My little brother, Lee, turns 39 tomorrow. He's slightly bigger now.
My little brother, Lee, turns 39 tomorrow. He’s slightly bigger now.

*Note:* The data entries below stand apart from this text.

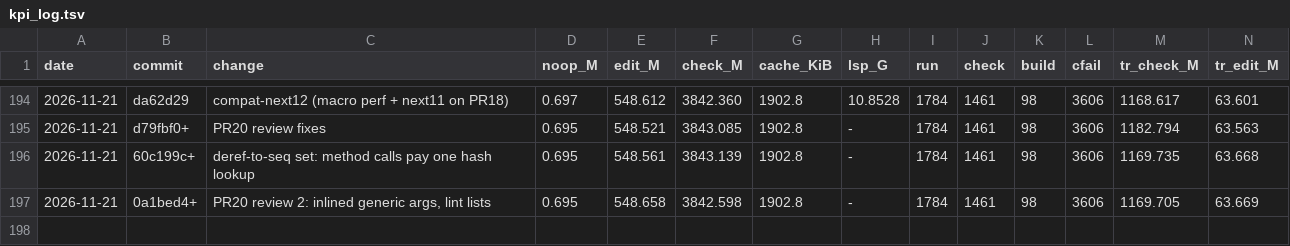
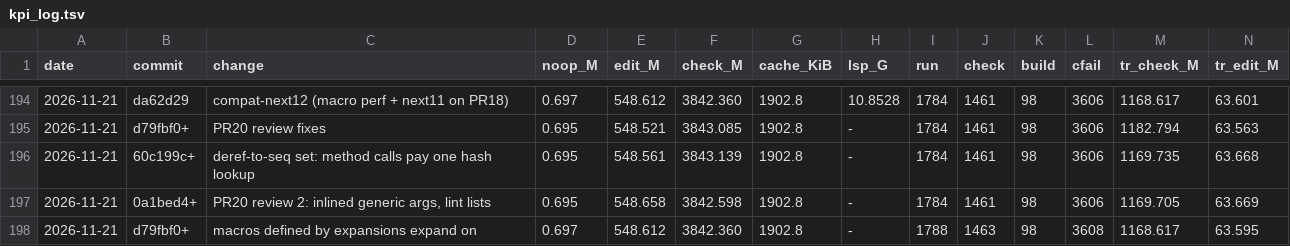
Before and after one commit to mizchi/zust, a TSV file: bench/kpi_log.tsv, drawn as a sheet; only a part is shown, gaps mark what is left out; rows hold the shown columns only; the diff names each change by its address in the sheet, - before the commit and + after, or states it on an @@ line.

```diff
--- a/bench/kpi_log.tsv
+++ b/bench/kpi_log.tsv
+row 198: 2026-11-21 | d79fbf0+ | macros defined by expansions expand on | 0.697 | 548.612 | 3842.360 | 1902.8 | - | 1788 | 1463 | 98 | 3608 | 1168.617 | 63.595
```
Also changed, not shown: 5 other files.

No, we’re not Irish. Well, we’re a little Irish, but not THAT Irish. You see, 39 years ago on St. Patrick’s Day, my little red-headed brother was born. He would end up being my first little brother, but none of us knew that at the time.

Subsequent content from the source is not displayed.